(Data extracted from a collection)
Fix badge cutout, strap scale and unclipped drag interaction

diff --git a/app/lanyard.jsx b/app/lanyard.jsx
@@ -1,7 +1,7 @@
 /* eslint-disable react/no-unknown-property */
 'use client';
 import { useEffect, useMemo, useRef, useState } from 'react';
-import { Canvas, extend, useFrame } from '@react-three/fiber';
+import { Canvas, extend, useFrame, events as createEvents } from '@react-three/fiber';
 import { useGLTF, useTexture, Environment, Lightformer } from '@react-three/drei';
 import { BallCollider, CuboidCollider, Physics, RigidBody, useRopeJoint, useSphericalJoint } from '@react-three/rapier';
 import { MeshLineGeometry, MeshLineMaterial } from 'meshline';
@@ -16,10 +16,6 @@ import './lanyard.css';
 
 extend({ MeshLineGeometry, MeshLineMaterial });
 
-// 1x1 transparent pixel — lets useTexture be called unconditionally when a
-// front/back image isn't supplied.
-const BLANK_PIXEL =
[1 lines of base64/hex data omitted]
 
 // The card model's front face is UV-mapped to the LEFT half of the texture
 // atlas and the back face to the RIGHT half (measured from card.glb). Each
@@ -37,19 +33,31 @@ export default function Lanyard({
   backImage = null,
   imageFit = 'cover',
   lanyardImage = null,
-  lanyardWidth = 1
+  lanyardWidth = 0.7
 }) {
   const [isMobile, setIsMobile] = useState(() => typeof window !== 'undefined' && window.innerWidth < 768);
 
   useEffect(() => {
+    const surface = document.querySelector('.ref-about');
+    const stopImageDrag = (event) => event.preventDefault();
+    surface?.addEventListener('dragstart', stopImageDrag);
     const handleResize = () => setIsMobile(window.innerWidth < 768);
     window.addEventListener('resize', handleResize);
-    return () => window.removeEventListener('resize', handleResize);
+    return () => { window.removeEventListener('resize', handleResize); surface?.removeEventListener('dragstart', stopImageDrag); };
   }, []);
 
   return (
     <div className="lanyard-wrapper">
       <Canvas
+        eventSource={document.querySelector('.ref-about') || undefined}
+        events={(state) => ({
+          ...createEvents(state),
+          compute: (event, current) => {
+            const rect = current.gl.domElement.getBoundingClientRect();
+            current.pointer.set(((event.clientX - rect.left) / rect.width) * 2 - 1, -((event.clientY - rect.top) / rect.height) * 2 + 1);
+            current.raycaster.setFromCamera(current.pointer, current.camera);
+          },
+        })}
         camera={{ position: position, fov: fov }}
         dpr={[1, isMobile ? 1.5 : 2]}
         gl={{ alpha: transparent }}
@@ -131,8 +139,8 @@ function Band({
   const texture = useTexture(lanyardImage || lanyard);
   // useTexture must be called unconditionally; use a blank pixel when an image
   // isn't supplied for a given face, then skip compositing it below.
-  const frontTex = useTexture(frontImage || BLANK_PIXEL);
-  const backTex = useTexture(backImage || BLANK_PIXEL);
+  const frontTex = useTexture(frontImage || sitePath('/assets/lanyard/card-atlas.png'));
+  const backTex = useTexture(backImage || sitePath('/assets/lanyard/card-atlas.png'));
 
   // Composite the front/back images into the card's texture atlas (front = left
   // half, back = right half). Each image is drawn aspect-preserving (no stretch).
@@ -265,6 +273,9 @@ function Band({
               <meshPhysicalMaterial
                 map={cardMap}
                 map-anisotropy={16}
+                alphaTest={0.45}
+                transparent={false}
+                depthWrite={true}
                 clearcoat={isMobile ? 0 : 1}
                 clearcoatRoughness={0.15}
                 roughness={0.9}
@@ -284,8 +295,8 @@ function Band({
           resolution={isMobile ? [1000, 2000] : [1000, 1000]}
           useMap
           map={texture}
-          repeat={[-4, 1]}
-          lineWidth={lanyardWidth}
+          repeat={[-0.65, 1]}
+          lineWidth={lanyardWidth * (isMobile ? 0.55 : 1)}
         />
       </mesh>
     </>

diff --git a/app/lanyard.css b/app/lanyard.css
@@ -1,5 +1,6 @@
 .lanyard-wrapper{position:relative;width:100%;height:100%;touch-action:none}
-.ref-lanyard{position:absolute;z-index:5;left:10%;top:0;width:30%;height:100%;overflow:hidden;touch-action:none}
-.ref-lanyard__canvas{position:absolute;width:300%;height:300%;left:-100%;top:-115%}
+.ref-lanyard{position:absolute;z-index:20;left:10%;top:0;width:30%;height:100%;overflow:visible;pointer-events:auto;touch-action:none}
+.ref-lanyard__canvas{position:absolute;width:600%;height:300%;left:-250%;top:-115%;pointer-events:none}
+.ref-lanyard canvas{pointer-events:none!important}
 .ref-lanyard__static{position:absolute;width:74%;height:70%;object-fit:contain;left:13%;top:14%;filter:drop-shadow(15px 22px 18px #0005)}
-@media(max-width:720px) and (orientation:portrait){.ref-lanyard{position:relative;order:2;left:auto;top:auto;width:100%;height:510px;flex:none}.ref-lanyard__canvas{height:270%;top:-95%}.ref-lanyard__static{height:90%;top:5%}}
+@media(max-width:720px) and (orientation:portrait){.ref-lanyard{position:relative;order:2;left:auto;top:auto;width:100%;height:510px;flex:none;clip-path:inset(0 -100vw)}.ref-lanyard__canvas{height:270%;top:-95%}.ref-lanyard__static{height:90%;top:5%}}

(Action item) Using the entries above, print each one again without any alteration.

(Exercise response)
Fix badge cutout, strap scale and unclipped drag interaction

diff --git a/app/lanyard.jsx b/app/lanyard.jsx
@@ -1,7 +1,7 @@
 /* eslint-disable react/no-unknown-property */
 'use client';
 import { useEffect, useMemo, useRef, useState } from 'react';
-import { Canvas, extend, useFrame } from '@react-three/fiber';
+import { Canvas, extend, useFrame, events as createEvents } from '@react-three/fiber';
 import { useGLTF, useTexture, Environment, Lightformer } from '@react-three/drei';
 import { BallCollider, CuboidCollider, Physics, RigidBody, useRopeJoint, useSphericalJoint } from '@react-three/rapier';
 import { MeshLineGeometry, MeshLineMaterial } from 'meshline';
@@ -16,10 +16,6 @@ import './lanyard.css';
 
 extend({ MeshLineGeometry, MeshLineMaterial });
 
-// 1x1 transparent pixel — lets useTexture be called unconditionally when a
-// front/back image isn't supplied.
-const BLANK_PIXEL =
[1 lines of base64/hex data omitted]
 
 // The card model's front face is UV-mapped to the LEFT half of the texture
 // atlas and the back face to the RIGHT half (measured from card.glb). Each
@@ -37,19 +33,31 @@ export default function Lanyard({
   backImage = null,
   imageFit = 'cover',
   lanyardImage = null,
-  lanyardWidth = 1
+  lanyardWidth = 0.7
 }) {
   const [isMobile, setIsMobile] = useState(() => typeof window !== 'undefined' && window.innerWidth < 768);
 
   useEffect(() => {
+    const surface = document.querySelector('.ref-about');
+    const stopImageDrag = (event) => event.preventDefault();
+    surface?.addEventListener('dragstart', stopImageDrag);
     const handleResize = () => setIsMobile(window.innerWidth < 768);
     window.addEventListener('resize', handleResize);
-    return () => window.removeEventListener('resize', handleResize);
+    return () => { window.removeEventListener('resize', handleResize); surface?.removeEventListener('dragstart', stopImageDrag); };
   }, []);
 
   return (
     <div className="lanyard-wrapper">
       <Canvas
+        eventSource={document.querySelector('.ref-about') || undefined}
+        events={(state) => ({
+          ...createEvents(state),
+          compute: (event, current) => {
+            const rect = current.gl.domElement.getBoundingClientRect();
+            current.pointer.set(((event.clientX - rect.left) / rect.width) * 2 - 1, -((event.clientY - rect.top) / rect.height) * 2 + 1);
+            current.raycaster.setFromCamera(current.pointer, current.camera);
+          },
+        })}
         camera={{ position: position, fov: fov }}
         dpr={[1, isMobile ? 1.5 : 2]}
         gl={{ alpha: transparent }}
@@ -131,8 +139,8 @@ function Band({
   const texture = useTexture(lanyardImage || lanyard);
   // useTexture must be called unconditionally; use a blank pixel when an image
   // isn't supplied for a given face, then skip compositing it below.
-  const frontTex = useTexture(frontImage || BLANK_PIXEL);
-  const backTex = useTexture(backImage || BLANK_PIXEL);
+  const frontTex = useTexture(frontImage || sitePath('/assets/lanyard/card-atlas.png'));
+  const backTex = useTexture(backImage || sitePath('/assets/lanyard/card-atlas.png'));
 
   // Composite the front/back images into the card's texture atlas (front = left
   // half, back = right half). Each image is drawn aspect-preserving (no stretch).
@@ -265,6 +273,9 @@ function Band({
               <meshPhysicalMaterial
                 map={cardMap}
                 map-anisotropy={16}
+                alphaTest={0.45}
+                transparent={false}
+                depthWrite={true}
                 clearcoat={isMobile ? 0 : 1}
                 clearcoatRoughness={0.15}
                 roughness={0.9}
@@ -284,8 +295,8 @@ function Band({
           resolution={isMobile ? [1000, 2000] : [1000, 1000]}
           useMap
           map={texture}
-          repeat={[-4, 1]}
-          lineWidth={lanyardWidth}
+          repeat={[-0.65, 1]}
+          lineWidth={lanyardWidth * (isMobile ? 0.55 : 1)}
         />
       </mesh>
     </>

diff --git a/app/lanyard.css b/app/lanyard.css
@@ -1,5 +1,6 @@
 .lanyard-wrapper{position:relative;width:100%;height:100%;touch-action:none}
-.ref-lanyard{position:absolute;z-index:5;left:10%;top:0;width:30%;height:100%;overflow:hidden;touch-action:none}
-.ref-lanyard__canvas{position:absolute;width:300%;height:300%;left:-100%;top:-115%}
+.ref-lanyard{position:absolute;z-index:20;left:10%;top:0;width:30%;height:100%;overflow:visible;pointer-events:auto;touch-action:none}
+.ref-lanyard__canvas{position:absolute;width:600%;height:300%;left:-250%;top:-115%;pointer-events:none}
+.ref-lanyard canvas{pointer-events:none!important}
 .ref-lanyard__static{position:absolute;width:74%;height:70%;object-fit:contain;left:13%;top:14%;filter:drop-shadow(15px 22px 18px #0005)}
-@media(max-width:720px) and (orientation:portrait){.ref-lanyard{position:relative;order:2;left:auto;top:auto;width:100%;height:510px;flex:none}.ref-lanyard__canvas{height:270%;top:-95%}.ref-lanyard__static{height:90%;top:5%}}
+@media(max-width:720px) and (orientation:portrait){.ref-lanyard{position:relative;order:2;left:auto;top:auto;width:100%;height:510px;flex:none;clip-path:inset(0 -100vw)}.ref-lanyard__canvas{height:270%;top:-95%}.ref-lanyard__static{height:90%;top:5%}}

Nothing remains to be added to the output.